* [DATA RECORDS]
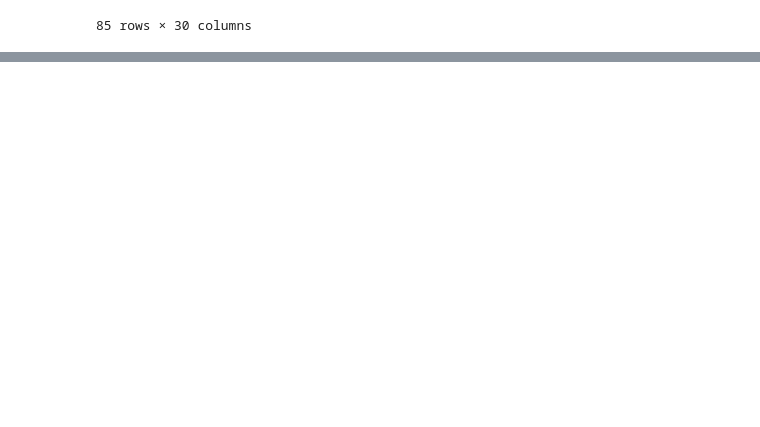
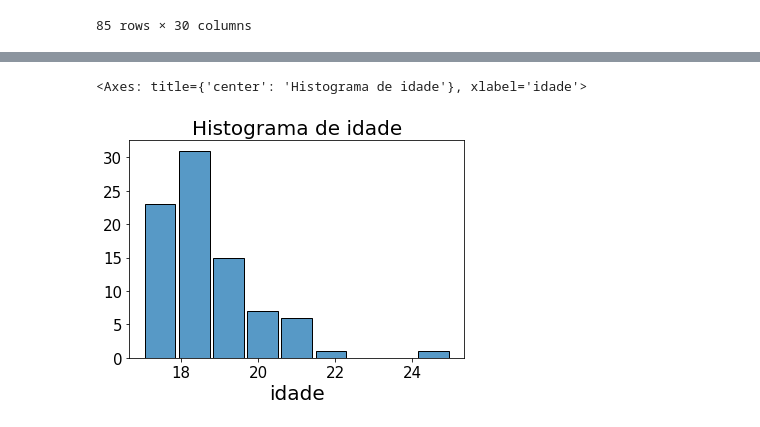
Before and after one commit to JoaoVitorBranco/T1-Estatisitca, a Jupyter notebook: T1_estatistica.ipynb, the cells around one changed output, grey strips where cells are left out. Drawn from its saved outputs; the diff is of its cells as text; code cells hidden in the pictures; blank space fills up the shorter version.

```diff
--- a/T1_estatistica.ipynb
+++ b/T1_estatistica.ipynb
@@ -7,3 +58,25 @@ import pandas as pd
+# %%
+def plotaHist(data,x,titulo,xlabel,ylabel):
+    ax = sns.histplot(data=data,x=x,shrink=0.9,multiple='stack')
+    ax.set_title(titulo, fontsize=20)
+    ax.set_xlabel(xlabel, fontsize=20)
+    ax.set_ylabel(ylabel, fontsize=15)
+    ax.tick_params(labelsize=15)
+    ax.grid(False)
+    return ax
+
+def tableOfFrequency(series,tradutor=False):
+    dados = pd.DataFrame(series.value_counts())
+
+    if tradutor:
+        dados[''] = dados.index.to_series().map(tradutor)
+        dados.set_index('',inplace=True)
+
+    total = dados['count'].sum()
+    dados.loc['total'] = total
+    dados['%'] = round((dados['count']/total)*100,2)
+
+    return dados
 # %% [markdown]
 ## 1 - Importando o arquivo
 # %%
@@ -221,12 +324,3 @@ df.gostou_do_produto = df.gostou_do_produto.map({"Não":False, "Sim":True})
 df.divulgaria_produto = df.divulgaria_produto.map({"Não":False, "Sim":True})
 df.compraria_produto = df.compraria_produto.map({"Não":False, "Sim":True})
 df.compraria_produto_final = df.compraria_produto_final.map({"Não":False, "Sim":True})
-# %%
-vale_pena_50_opcoes = {
-    "um bom valor e eu provavelmente compraria": 0,
-    "é tão barato que é evidente que a qualidade não deve ser tão boa": 1,
-    "um pouco caro e eu teria que pensar melhor para decidir se compraria": 2,
-    "muito caro e nem considero comprar": 3
-}
-
-df.vale_a_pena_50 = df.vale_a_pena_50.map(vale_pena_50_opcoes)
@@ -254,0 +388,2 @@ df.head()
+# %%
+df = df[df.idade <= 30]
@@ -254,0 +475,5 @@ df.head()
+# %%
+plotaHist(df,'idade','Histograma de idade','idade', '')
+# %% [output]
+<Axes: title={'center': 'Histograma de idade'}, xlabel='idade'>
+[figure, added]
```
Also changed, not shown: parts of 19 cells of this notebook.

* [DIRECTIONS] Start at the first line and set down all of the data exactly, passing over the pictures.

* [SOLUTION TO THE PROBLEM]
Before and after one commit to JoaoVitorBranco/T1-Estatisitca, a Jupyter notebook: T1_estatistica.ipynb, the cells around one changed output, grey strips where cells are left out. Drawn from its saved outputs; the diff is of its cells as text; code cells hidden in the pictures; blank space fills up the shorter version.

```diff
--- a/T1_estatistica.ipynb
+++ b/T1_estatistica.ipynb
@@ -7,3 +58,25 @@ import pandas as pd
+# %%
+def plotaHist(data,x,titulo,xlabel,ylabel):
+    ax = sns.histplot(data=data,x=x,shrink=0.9,multiple='stack')
+    ax.set_title(titulo, fontsize=20)
+    ax.set_xlabel(xlabel, fontsize=20)
+    ax.set_ylabel(ylabel, fontsize=15)
+    ax.tick_params(labelsize=15)
+    ax.grid(False)
+    return ax
+
+def tableOfFrequency(series,tradutor=False):
+    dados = pd.DataFrame(series.value_counts())
+
+    if tradutor:
+        dados[''] = dados.index.to_series().map(tradutor)
+        dados.set_index('',inplace=True)
+
+    total = dados['count'].sum()
+    dados.loc['total'] = total
+    dados['%'] = round((dados['count']/total)*100,2)
+
+    return dados
 # %% [markdown]
 ## 1 - Importando o arquivo
 # %%
@@ -221,12 +324,3 @@ df.gostou_do_produto = df.gostou_do_produto.map({"Não":False, "Sim":True})
 df.divulgaria_produto = df.divulgaria_produto.map({"Não":False, "Sim":True})
 df.compraria_produto = df.compraria_produto.map({"Não":False, "Sim":True})
 df.compraria_produto_final = df.compraria_produto_final.map({"Não":False, "Sim":True})
-# %%
-vale_pena_50_opcoes = {
-    "um bom valor e eu provavelmente compraria": 0,
-    "é tão barato que é evidente que a qualidade não deve ser tão boa": 1,
-    "um pouco caro e eu teria que pensar melhor para decidir se compraria": 2,
-    "muito caro e nem considero comprar": 3
-}
-
-df.vale_a_pena_50 = df.vale_a_pena_50.map(vale_pena_50_opcoes)
@@ -254,0 +388,2 @@ df.head()
+# %%
+df = df[df.idade <= 30]
@@ -254,0 +475,5 @@ df.head()
+# %%
+plotaHist(df,'idade','Histograma de idade','idade', '')
+# %% [output]
+<Axes: title={'center': 'Histograma de idade'}, xlabel='idade'>
+[figure, added]
```
Also changed, not shown: parts of 19 cells of this notebook.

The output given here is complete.